If you've been keeping up to the news, you'll likely be aware of the fact that Vista's activation code scheme for anti-piracy has been cracked by using a brute-force method, allowing any pirates to download Vista and just let the cracking program do its work.
I find this insanely ironic. Microsoft's little plan for ensuring that everyone will buy a legal copy of Vista completely backfired. Now this wouldn't be so bad if it stopped here. Windows XP was highly pirated, and yet it doesn't seem to have hurt Microsoft too much. No. The real problem here for Microsoft is that this method finds legal keys from copies of Vista that haven't yet been activated (and now won't, if the cracker decides to use the key before the person).

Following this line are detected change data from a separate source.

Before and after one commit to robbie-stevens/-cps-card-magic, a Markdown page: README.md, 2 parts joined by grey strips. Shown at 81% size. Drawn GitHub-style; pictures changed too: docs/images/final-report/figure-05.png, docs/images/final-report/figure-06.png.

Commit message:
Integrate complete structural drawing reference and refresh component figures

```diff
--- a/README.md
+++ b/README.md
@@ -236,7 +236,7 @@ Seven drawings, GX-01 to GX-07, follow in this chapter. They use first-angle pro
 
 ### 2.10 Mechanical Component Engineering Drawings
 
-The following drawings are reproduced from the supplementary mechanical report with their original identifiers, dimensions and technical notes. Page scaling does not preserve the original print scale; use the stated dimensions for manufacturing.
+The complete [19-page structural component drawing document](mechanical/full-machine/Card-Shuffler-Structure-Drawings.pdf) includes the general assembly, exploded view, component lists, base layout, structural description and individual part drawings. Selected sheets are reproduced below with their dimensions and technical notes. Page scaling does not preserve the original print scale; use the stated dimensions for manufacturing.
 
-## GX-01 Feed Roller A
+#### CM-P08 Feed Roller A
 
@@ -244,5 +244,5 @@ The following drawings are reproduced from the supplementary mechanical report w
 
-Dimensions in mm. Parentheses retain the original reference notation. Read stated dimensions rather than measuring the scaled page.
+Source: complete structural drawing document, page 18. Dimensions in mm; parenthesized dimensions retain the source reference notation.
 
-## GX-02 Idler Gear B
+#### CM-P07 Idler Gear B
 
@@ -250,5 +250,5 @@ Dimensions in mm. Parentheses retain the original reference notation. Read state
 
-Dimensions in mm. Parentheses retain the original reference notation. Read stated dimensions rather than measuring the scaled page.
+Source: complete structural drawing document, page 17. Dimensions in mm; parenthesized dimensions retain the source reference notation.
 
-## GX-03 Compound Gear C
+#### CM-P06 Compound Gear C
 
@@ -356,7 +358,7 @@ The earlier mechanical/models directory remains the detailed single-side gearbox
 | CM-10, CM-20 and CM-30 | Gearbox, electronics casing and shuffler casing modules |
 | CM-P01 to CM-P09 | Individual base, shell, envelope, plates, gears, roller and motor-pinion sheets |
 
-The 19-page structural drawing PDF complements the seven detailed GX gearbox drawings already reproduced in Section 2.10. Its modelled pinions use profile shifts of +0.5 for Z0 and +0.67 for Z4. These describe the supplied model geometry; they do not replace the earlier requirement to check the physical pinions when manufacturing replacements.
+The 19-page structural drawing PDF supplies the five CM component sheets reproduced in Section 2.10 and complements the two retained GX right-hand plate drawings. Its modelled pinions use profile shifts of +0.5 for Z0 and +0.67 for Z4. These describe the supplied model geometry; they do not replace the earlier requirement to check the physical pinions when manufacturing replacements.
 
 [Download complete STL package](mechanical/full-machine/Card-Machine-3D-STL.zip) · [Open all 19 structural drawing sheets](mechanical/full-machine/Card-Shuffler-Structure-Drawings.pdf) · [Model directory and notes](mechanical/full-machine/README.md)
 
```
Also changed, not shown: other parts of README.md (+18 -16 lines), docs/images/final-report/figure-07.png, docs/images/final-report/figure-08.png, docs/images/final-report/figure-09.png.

I've said this before, and I say it again: anti-piracy methods are counter productive. It prevents a few users from ilegally-copying the software, but the results are far worse. The pirates always find cracks for the software (and I mean ALWAYS), and instead it inconveniences the legal owners who may simply want to run their video game without the CD in the drive.
And so Microsoft gets what they deserve. Now, not only will they have the problem of piracy on thier hands, but, as the article explains, Microsoft will have to deal with the angry people who can't activate their software because the key "is invalid". Or, like the article describes, they could offer trade-ins for the keys, but that would also backfire for them. Microsoft's in a dilemma, no doubt about that.
Serves them darn right, and not a minute too soon.